From a Correspondent:
I have a potted dwarf Lisbon Lemon that is 3 years old. It finally has bloomed just recently but just doesn't seem joyous. Some of the leaves have a yellowing vein pattern. I imagine it is a deficiency or that I need to repot. Where would you recommend to go for deficiency diagnosis? I want to make my tree as happy as can be! Haven't had much luck with some of the nurseries or blogs.Good morning Isabella,
Thank a bunch,
Don't spend your time or money on any kind of testing for soil deficiency. Growing citrus in pots in the Desert Garden does take a little extra care, but not that much. As your lemon is three years old and blooming, you've done a good job so far, and only a couple of adjustments are needed if you want it to really thrive.
First, in looking at the picture you sent, it appears that the yellowing leaves are primarily older leaves, from last year or the year before. As with all evergreen plants, the plant as a whole says green year-round, but the individual leaves have a finite life-span. This time of year, it's perfectly normal to see the older leaves on a citrus tree fade, turn yellow, and fall. I'm guessing that's what you're seeing, so there's no cause for concern on that account.
But, let's take a broader look at citrus in pots.
When they grow in the ground, trees have several natural advantages: they have (in theory) unlimited space in which to spread their roots; they have a natural reserve of moisture in the soil; their roots are kept cool by the lower temperatures underground; and the trees can tap into the naturally occurring soil minerals. These are all essential for the tree's health and growth, and they are all missing in a potted tree. Our job, when we grow a tree in a pot, is to keep these lacking elements in mind, and to compensate for them as much as possible.
If you take a look at the picture you sent me, you'll notice that it's a big tree in a little pot; you're right: it's time to re-pot. Your tree needs additional root space to maintain a moisture reserve and cooler roots.

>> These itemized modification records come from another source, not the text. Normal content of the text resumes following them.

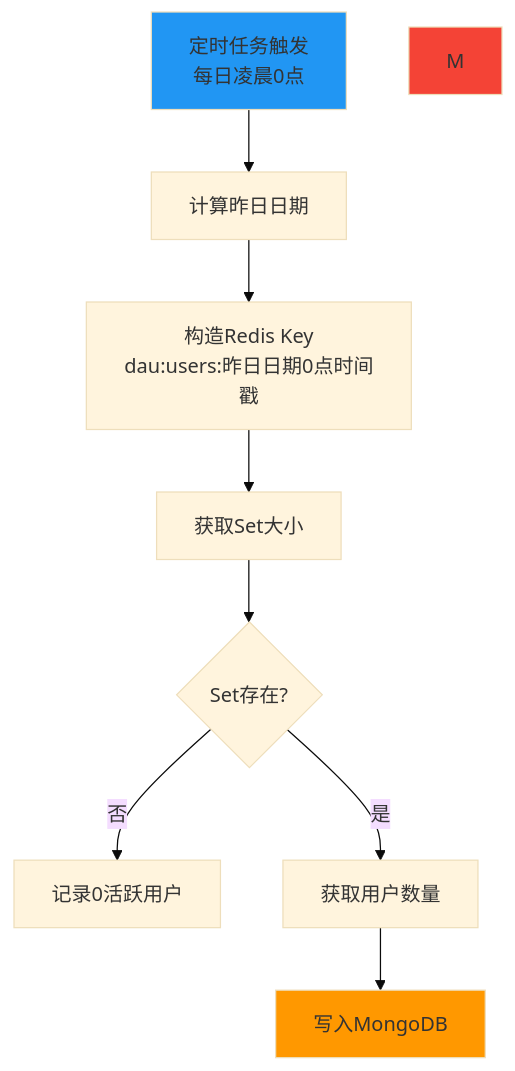
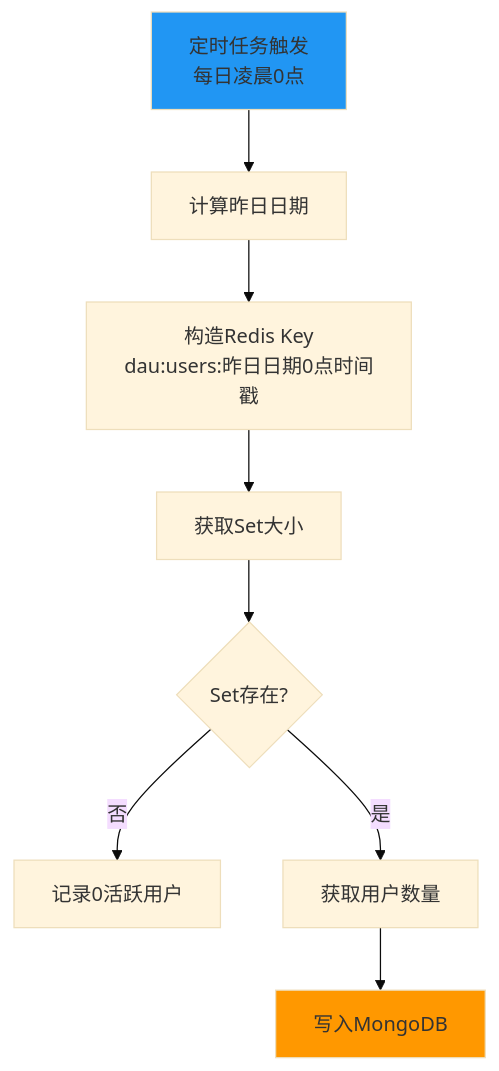
Before and after one commit to yingjianzh/iodraw-files: the diagram in all/未命名-77.md, drawn with Mermaid (base theme).

Commit message:
2025-07-08 14:02:20 update

````diff
--- a/all/未命名-77.md
+++ b/all/未命名-77.md
@@ -1,15 +1,14 @@
 ```mermaid
 flowchart TD
     A[定时任务触发<br/>每日凌晨0点] --> B[计算昨日日期]
     B --> C[构造Redis Key<br/>dau:users:昨日日期0点时间戳]
     C --> D[获取Set大小]
     D --> E{Set存在?}
     E -->|否| F[记录0活跃用户]
     E -->|是| G[获取用户数量]
     G --> H[写入MongoDB]
     
-    
     style A fill:#2196f3
     style H fill:#ff9800
-    style M fill:#f44336
+    
 ```
````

Think about a typical 105° Summer day in the Desert Garden; even if the pot is not in direct Sun, over the course of the day the pot and the soil in it will heat up, just by virtue of the surrounding air temperature. The larger the pot, the slower the soil heating , and the larger the moisture reserve.

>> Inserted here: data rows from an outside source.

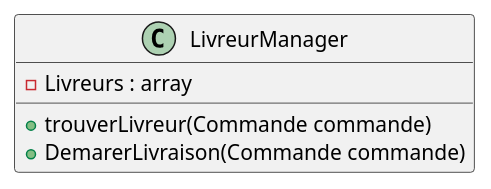
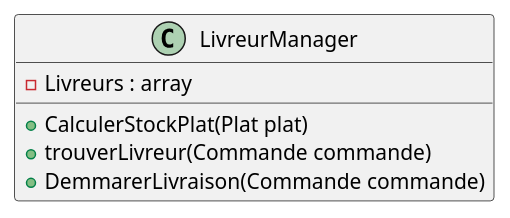
Before and after one commit to laurasullyalexandrine/expressfood: the diagram in Class/LivreurManager.puml, drawn with PlantUML. The commit also changed 3 other files, not shown here.

```diff
--- a/Class/LivreurManager.puml
+++ b/Class/LivreurManager.puml
@@ -1,10 +1,11 @@
 @startuml LivreurManager
 
 Class LivreurManager {
     - Livreurs : array
 
+    + CalculerStockPlat(Plat plat)
     + trouverLivreur(Commande commande)
-    + DemarerLivraison(Commande commande)
+    + DemmarerLivraison(Commande commande)
 }
 
 @enduml
```
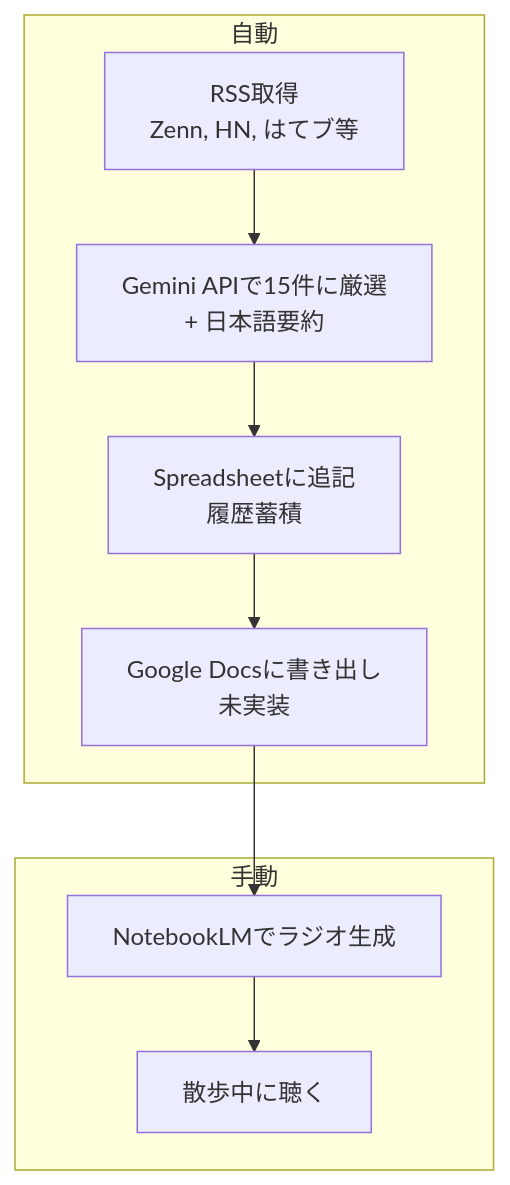
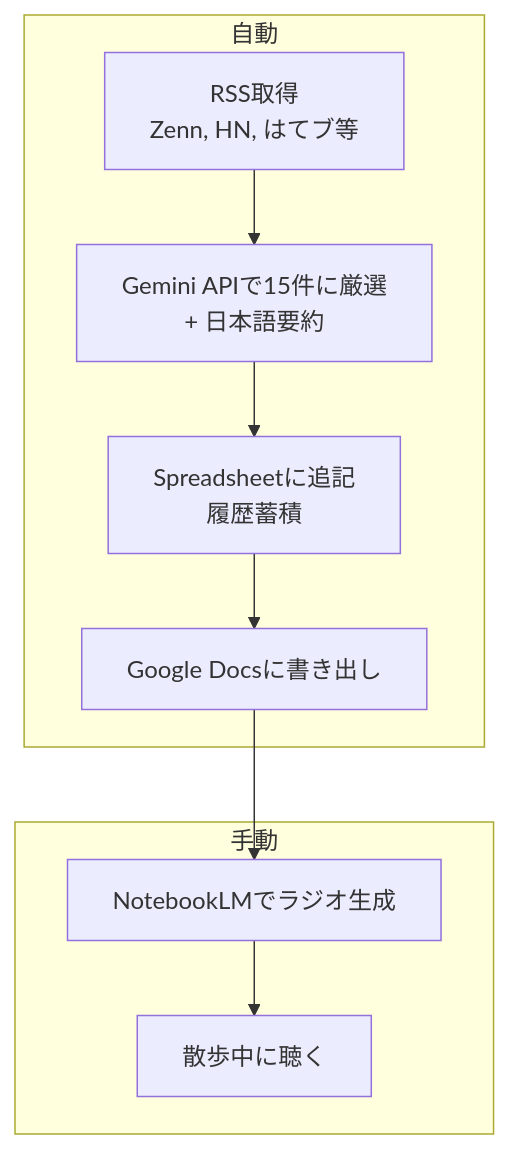
Before and after one commit to snyt45/news-pipeline: the diagram in README.md, drawn with Mermaid. The commit also changed other lines of this file, not shown here.

First line of the commit message:
READMEを更新: Google Docs書き出しの実装反映、Docs準備手順・ローテーション手順を追加

````diff
--- a/README.md
+++ b/README.md
@@ -9,12 +9,12 @@
 ```mermaid
 flowchart TD
     subgraph 自動
         A[RSS取得<br/>Zenn, HN, はてブ等] --> B[Gemini APIで15件に厳選<br/>+ 日本語要約]
         B --> C[Spreadsheetに追記<br/>履歴蓄積]
-        C --> D[Google Docsに書き出し<br/>未実装]
+        C --> D[Google Docsに書き出し]
     end
     subgraph 手動
         E[NotebookLMでラジオ生成] --> F[散歩中に聴く]
     end
     D --> E
 ```
````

You're not going to want to re-pot a lemon tree every few years, so I recommend getting a large pot, some good soil-based potting soil, and re-potting now. Do your tree a favor and get a pot with straight sides. Tapered pots like the one you have now are not very good for trees in the long run; they have a small soil volume compared to their top diameter, and they also have a tendency to tip over once the tree gets larger. Be certain your new pot has a drainage hole and – here's the exciting part – do not use gravel, sand, old potsherds, or anything else to "improve" the drainage at the bottom. Contrary to popular wisdom, gravel in the bottom of a pot will impede drainage, not improve it.

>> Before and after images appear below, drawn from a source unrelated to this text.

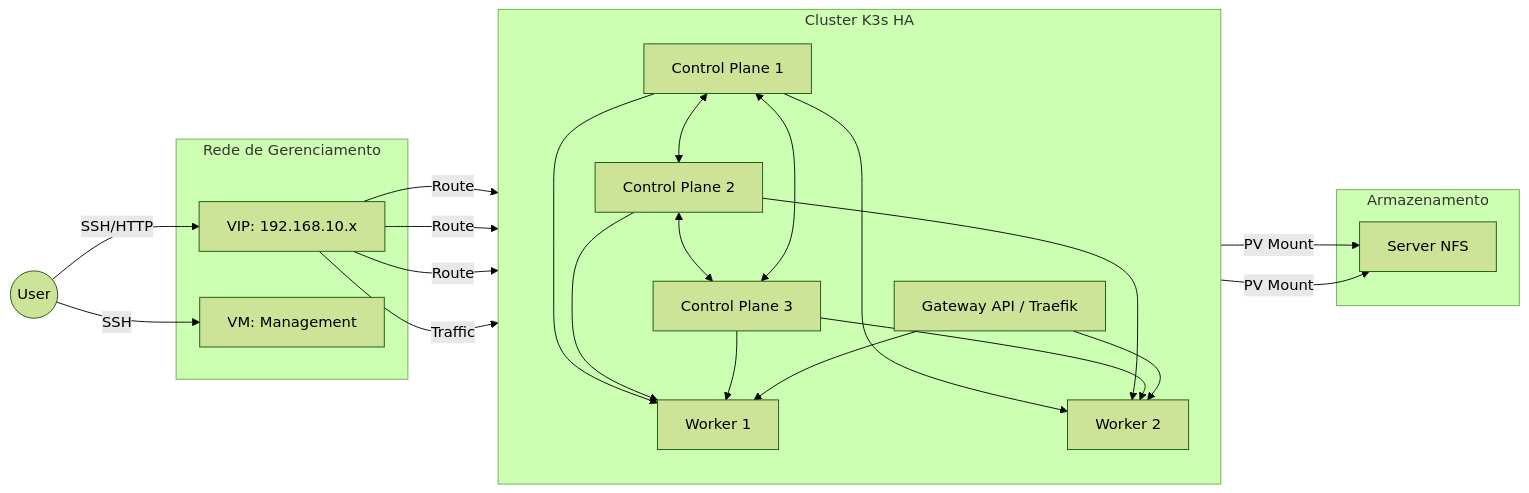
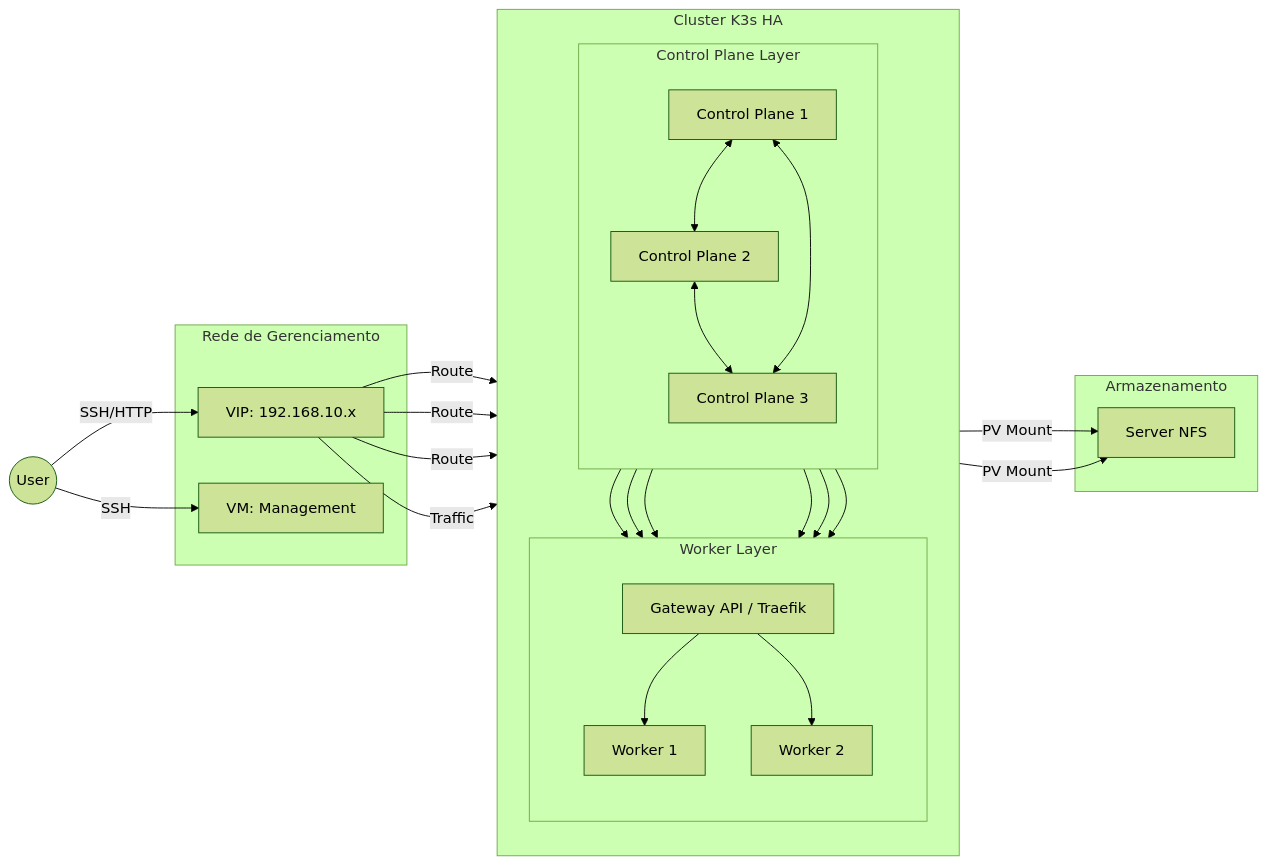
One commit to hugllaslima/proxmox-ve-automation changed the diagram in scripts-k3s-kubernetes-v2/README.md. Above: the diagram before and after it, drawn with Mermaid (forest theme).

Commit message:
K3s na 'Versão 2' - Testado e Homologado

````diff
--- a/scripts-k3s-kubernetes-v2/README.md
+++ b/scripts-k3s-kubernetes-v2/README.md
@@ -71,39 +71,41 @@
 ```mermaid
 graph LR
     User((User)) -->|SSH/HTTP| MetalLB
     User -->|SSH| Management
     
     subgraph Management_Net [Rede de Gerenciamento]
         Management[VM: Management]
         MetalLB[VIP: 192.168.10.x]
     end
 
     subgraph Cluster_K3s [Cluster K3s HA]
         direction TB
-        CP1[Control Plane 1] <--> CP2[Control Plane 2]
-        CP2 <--> CP3[Control Plane 3]
-        CP3 <--> CP1
         
-        MetalLB -->|Route| CP1
-        MetalLB -->|Route| CP2
-        MetalLB -->|Route| CP3
+        subgraph Control_Plane [Control Plane Layer]
+            direction TB
+            CP1[Control Plane 1] <--> CP2[Control Plane 2]
+            CP2 <--> CP3[Control Plane 3]
+            CP3 <--> CP1
+        end
+
+        subgraph Data_Plane [Worker Layer]
+            direction TB
+            Worker1[Worker 1]
+            Worker2[Worker 2]
+            Gateway[Gateway API / Traefik]
+        end
         
-        CP1 --> Worker1[Worker 1]
-        CP1 --> Worker2[Worker 2]
-        CP2 --> Worker1
-        CP2 --> Worker2
-        CP3 --> Worker1
-        CP3 --> Worker2
+        MetalLB -->|Route| CP1 & CP2 & CP3
         
-        Gateway[Gateway API / Traefik] --> Worker1
-        Gateway --> Worker2
+        CP1 & CP2 & CP3 --> Worker1 & Worker2
+        
+        Gateway --> Worker1 & Worker2
         MetalLB -->|Traffic| Gateway
     end
 
     subgraph Storage [Armazenamento]
         NFS[Server NFS]
     end
 
-    Worker1 -->|PV Mount| NFS
-    Worker2 -->|PV Mount| NFS
+    Worker1 & Worker2 -->|PV Mount| NFS
 ```
````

And, last, because your lemon tree will not have much in the way of minerals from its artificial soil, you'll want to fertilize it several times a year with a citrus fertilizer. I recommend using the fertilizer at a rate of about one-quarter the rate recommended on the fertilizer label. Your potted lemon will respond better to several very small and well-spaced doses of fertilizer, rather than one big one, and too much at one time will stress the plant and possibly damage it. Whenever we fertilize, either in a pot or in the ground, always water first, then scratch in the fertilizer, then water again; this should prevent the fertilizer from "burning" the roots. These light fertilizer applications will take care of any mineral deficiencies that are showing up in the leaves.
I hope this helps,